To capture the Division IV state title in Columbus this weekend, Minster will have to beat two of the state’s top teams.
That’s nothing new for the Wildcats.
Minster will face Waterford in a state semifinal at 3 p.m. on Thursday at the Schottenstein Center in Columbus. Waterford (26-1) finished the season as the top-ranked Div. IV team in the state Associated Press poll.
The Waterford Wildcats have made the state final four each of the last four years. They won the D-IV title in 2016 and finished as runner-up in 2015 and 2017. Waterford beat Jackson Center in a state semifinal last year before losing to Berlin Hiland in the championship game.
“I know that they have a senior-dominated team and have been there before,” Minster coach Mike Wiss said. “… I’m sure they have a little chip on their shoulder that they want to take the next step as well. They’re a very athletic team, run the floor well and really get up in your face. It’s going to be a challenge.”
Minster (24-3) has faced a bunch of opponents which were state-ranked at one time or another this season, including Elyria Catholic, Tri-Village and Bellevue.
And that’s not including the state-ranked Midwest Athletic Conference opponents the Wildcats faced: New Bremen, Versailles and Fort Recovery.
“We pride ourselves on that our schedule prepares us for what we’re about to see,” Wiss said. “Obviously, playing in the MAC, you go through those battles… Very intense, high-pressure games, and we hope those games have prepared us for this.”
It was during a stretch of state-ranked opponents that Minster suffered its losses. The Wildcats lost to Elyria Catholic by three points in a game in the Classic in the Country on Jan. 14 and then lost consecutive games to Versailles (46-39) and Anna (45-40) on Jan. 25 and 27.
Senior guard Demaris Wolf, who scored 12 points in a regional final win over Fort Loramie last Saturday, said the rut was due to subpar defense and rebounding.
“That time span when we were losing, our rebounding wasn’t there, and I knew we had to fix it to go far in tournament,” Wolf said. “I’m really happy with what we’ve done.”
Minster has been working towards a state final four berth for the last three seasons. After losing in regional games each of the last two seasons, the Wildcats captured a regional title with a win over the Redskins last Saturday.

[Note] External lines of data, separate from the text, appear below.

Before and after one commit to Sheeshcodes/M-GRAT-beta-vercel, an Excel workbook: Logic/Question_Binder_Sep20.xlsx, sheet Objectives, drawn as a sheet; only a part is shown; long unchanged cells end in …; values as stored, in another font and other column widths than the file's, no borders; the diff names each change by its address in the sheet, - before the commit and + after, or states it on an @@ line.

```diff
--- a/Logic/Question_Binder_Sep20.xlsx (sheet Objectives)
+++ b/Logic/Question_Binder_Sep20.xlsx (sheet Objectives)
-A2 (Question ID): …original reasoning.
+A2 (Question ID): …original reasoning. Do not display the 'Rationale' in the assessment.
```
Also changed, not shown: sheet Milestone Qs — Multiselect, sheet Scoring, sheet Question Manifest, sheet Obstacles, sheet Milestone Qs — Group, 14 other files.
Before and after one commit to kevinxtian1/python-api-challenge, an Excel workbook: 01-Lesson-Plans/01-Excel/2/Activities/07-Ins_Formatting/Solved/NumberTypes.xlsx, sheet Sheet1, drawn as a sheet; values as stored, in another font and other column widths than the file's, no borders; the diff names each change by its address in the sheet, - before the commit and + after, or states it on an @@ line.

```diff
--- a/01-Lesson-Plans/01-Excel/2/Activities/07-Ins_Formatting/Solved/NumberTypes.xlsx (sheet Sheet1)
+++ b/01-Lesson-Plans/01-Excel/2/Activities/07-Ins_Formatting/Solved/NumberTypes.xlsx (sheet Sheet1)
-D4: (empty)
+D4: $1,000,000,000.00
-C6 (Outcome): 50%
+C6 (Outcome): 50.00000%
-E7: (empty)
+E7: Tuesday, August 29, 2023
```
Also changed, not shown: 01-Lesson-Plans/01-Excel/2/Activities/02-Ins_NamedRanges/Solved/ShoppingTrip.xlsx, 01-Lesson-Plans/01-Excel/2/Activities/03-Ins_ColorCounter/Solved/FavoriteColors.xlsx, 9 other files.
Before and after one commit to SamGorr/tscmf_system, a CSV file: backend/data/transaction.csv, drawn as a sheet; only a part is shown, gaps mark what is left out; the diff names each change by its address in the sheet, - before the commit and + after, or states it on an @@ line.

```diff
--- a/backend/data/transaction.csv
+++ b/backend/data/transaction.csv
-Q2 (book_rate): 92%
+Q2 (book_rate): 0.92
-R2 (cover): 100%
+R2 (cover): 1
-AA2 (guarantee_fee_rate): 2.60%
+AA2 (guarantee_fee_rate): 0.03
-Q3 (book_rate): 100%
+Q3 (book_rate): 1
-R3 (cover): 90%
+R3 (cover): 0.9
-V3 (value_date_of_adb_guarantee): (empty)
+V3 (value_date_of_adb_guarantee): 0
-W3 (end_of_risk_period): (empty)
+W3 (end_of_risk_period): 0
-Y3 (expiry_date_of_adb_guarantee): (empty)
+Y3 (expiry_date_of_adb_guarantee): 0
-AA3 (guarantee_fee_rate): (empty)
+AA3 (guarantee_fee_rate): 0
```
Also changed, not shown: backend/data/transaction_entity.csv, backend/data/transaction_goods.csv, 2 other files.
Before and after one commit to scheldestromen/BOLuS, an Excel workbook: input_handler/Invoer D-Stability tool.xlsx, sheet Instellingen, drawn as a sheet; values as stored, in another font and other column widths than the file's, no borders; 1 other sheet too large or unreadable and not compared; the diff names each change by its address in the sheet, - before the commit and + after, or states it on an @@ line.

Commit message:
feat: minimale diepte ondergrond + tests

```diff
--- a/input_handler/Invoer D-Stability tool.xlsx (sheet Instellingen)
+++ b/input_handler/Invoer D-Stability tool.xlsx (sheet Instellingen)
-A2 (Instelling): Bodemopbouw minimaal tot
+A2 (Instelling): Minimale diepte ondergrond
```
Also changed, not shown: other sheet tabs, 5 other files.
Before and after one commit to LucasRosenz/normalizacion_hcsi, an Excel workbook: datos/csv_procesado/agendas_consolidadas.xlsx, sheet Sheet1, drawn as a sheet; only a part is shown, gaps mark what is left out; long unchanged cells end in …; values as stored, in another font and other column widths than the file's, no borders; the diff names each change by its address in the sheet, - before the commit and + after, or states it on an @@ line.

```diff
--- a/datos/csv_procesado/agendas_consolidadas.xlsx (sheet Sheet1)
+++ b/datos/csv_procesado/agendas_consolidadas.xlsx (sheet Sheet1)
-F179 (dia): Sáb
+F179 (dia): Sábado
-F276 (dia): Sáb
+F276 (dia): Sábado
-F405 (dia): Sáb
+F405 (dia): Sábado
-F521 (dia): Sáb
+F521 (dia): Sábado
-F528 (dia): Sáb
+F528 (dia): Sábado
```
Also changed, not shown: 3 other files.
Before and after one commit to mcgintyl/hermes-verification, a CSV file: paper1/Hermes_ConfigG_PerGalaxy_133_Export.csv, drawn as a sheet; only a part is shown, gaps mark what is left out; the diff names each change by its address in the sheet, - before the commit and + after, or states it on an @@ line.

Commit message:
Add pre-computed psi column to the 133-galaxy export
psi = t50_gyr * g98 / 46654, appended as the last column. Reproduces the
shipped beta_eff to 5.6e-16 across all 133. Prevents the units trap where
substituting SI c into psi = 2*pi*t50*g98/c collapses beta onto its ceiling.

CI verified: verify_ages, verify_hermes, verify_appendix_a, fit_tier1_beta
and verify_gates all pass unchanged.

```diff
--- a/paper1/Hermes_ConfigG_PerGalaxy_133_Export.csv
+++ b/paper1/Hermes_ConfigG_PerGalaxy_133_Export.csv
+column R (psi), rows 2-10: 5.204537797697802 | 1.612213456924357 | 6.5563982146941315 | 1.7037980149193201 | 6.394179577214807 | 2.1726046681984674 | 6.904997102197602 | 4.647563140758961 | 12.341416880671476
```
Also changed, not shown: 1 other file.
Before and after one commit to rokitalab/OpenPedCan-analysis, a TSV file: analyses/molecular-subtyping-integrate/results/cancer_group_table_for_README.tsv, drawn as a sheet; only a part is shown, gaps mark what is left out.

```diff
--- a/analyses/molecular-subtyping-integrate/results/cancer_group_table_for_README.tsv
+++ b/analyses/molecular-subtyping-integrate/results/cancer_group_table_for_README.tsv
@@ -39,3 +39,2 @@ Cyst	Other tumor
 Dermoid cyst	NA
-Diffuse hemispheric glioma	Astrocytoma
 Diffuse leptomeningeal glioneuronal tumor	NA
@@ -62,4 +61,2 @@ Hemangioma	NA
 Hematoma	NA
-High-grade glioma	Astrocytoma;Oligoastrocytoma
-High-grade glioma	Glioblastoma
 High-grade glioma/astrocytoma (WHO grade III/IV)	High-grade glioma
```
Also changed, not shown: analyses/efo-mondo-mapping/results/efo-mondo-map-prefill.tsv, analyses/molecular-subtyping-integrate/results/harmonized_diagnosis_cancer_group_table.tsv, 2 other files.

Minster has relied on balance between two experienced post players and a host of guards. Forwards Courtney Prenger (6-foot-2 junior) and Taylor Kogge (6-0 senior) lead the team in the post while Paige Thobe (6-0) contributes off the bench.
As much as the three help on offense, Wiss said their defensive presence is equally felt.
“As much as we try to pressure guards, it’s nice to have Taylor and Courtney back inside,” Wiss said. “Not that we jump a bunch and not that we try to leave our feet and swat stuff, but just having a 6-1 and 6-2 hand in the face, we’ve seen that alter a lot of shots. We’re happy to have those guys underneath.”
A host of guards have helped Minster move at a fast pace this season, including Wolf, senior Alli Fischer and juniors Danielle Barhorst and Jessica Falk. Freshman guard Ivy Wolf has started for Minster for most of the season, and freshman Janae Hoying has steadily seen more playing time as the season has worn on.
Waterford is led by senior forward Alli Kern, who was named the Div. IV player of the year by the Ohio Prep Sportswriter Association earlier this week. Kern, a 5-10 forward, averages 15 points and 7.8 rebounds per game. She’s started for the team since the 2015-16 season.
Megan Ball, a 5-11 senior guard/forward, averages 14.6 points, 6.3 rebounds and 4.4 assists. Junior guard Rachael Adams averages 10 points.
“They’re probably going to be a little bit longer than us in the open floor, but we’re going to do our darndest to do what we do,” Wiss said. “We’ll definitely have our work cut out for us. I like how we’ve matured as the season as has gone on, and (Ivy Wolf and Hoying) are a big part of it.”
Demaris Wolf said she thinks the mid-season rut helped the team learn how to play under pressure against tough competition. She thinks that could help them this weekend.
“We have a lot of heart and guts, and we take pride in our defense,” Wolf said. “As long as we do what we do, I think we’ll be good.”
Wiss is in his second season as the team’s head coach after taking over for longtime coach Nann Stechschulte, who returned to the program as an assistant coach this season.
“I’ve told many people it’s only 18 inches, the width of the seat, from the assistant coach’s chair to the head coach, but there’s a lot more to it than those 18 inches,” Wiss said. “Very fortunate to have Nann right next to me. It’s a big deal for me and for our girls to have Nann’s ability to help us prepare for this.”